Even beginner yoga students can notice a difference in their moods before and after practice. The secret lies in the breath and the branch of yoga known as pranayama. Breathing exercises used for centuries by yogis are so relevant in today’s overworked, overstimulated world. Slowing the breath and focusing on the exhalation can trigger your vagus nerve, which in turn kicks your body into rest-and-digest mode (aka stimulates the parasympathetic nervous response). Your breath can influence your autonomic nervous system, slowing your heart rate and digestion, or it can be used for energy or even a self-esteem boost.
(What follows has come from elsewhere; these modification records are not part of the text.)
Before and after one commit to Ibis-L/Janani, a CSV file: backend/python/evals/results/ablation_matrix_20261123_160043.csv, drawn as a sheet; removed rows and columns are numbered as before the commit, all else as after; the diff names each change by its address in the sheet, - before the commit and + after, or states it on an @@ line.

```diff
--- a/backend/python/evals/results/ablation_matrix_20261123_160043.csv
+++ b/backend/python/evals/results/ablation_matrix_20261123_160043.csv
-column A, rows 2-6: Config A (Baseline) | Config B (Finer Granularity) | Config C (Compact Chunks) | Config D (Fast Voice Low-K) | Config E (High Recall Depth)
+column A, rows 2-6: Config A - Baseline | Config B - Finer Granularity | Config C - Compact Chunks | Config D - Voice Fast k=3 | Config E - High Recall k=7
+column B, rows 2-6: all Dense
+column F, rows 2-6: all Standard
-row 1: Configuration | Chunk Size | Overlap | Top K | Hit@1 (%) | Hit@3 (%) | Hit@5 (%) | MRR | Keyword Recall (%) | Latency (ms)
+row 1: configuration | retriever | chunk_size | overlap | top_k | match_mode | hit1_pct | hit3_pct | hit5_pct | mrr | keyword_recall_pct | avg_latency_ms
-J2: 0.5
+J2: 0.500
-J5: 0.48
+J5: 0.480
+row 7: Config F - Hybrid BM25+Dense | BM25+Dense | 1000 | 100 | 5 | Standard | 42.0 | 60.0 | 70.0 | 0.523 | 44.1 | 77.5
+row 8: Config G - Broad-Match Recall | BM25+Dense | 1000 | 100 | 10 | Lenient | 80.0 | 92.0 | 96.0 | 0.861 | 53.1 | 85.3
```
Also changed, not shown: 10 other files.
It turns out controlling your breath can be the most powerful tool in your stress-relief toolbox. Here are some simple ways to get started, with exercises adapted from yoga.

How to do it: This is the simplest breathing exercise. You can do it anytime, anywhere — it’s perfect when you need to chill out.

  • If you’re able, close your eyes and place one hand on your heart and the other over your belly button. (You can skip this part at the office.)
  • Take 3 slow, deep breaths in and out through your nose.
  • Focus on your exhale, physically following it through your body.
  • Simply focusing on your breath is often enough to shift you out of “go” mode into a state of calm.
  • Repeat as needed.

How to do it: This technique involves short, forceful exhalations through the nose and more passive, somewhat longer inhalations. It’s energizing.

  • Inhale deeply.
  • Contract your lower belly, then exhale forcefully and quickly.
  • Release your belly, which naturally allows air into your lungs.
  • Repeat up to 20 times.

Note: Don’t try this practice with a full belly.

How to do it: Sighing feels so good because exhaling is naturally relaxing. This exercise mellows you out after a long day.

  • Start by taking a deep breath in to a silent count of 5.
  • Exhale, counting slowly to 5.
  • Inhale again to 5, then exhale to 6.
  • Repeat as desired, lengthening only your exhale one more count each time.

How to do it: To do this one, you’ll need to be able to curl your tongue. If you can’t, keep your teeth close together, with the tongue between them, or keep your lips tightly pursed.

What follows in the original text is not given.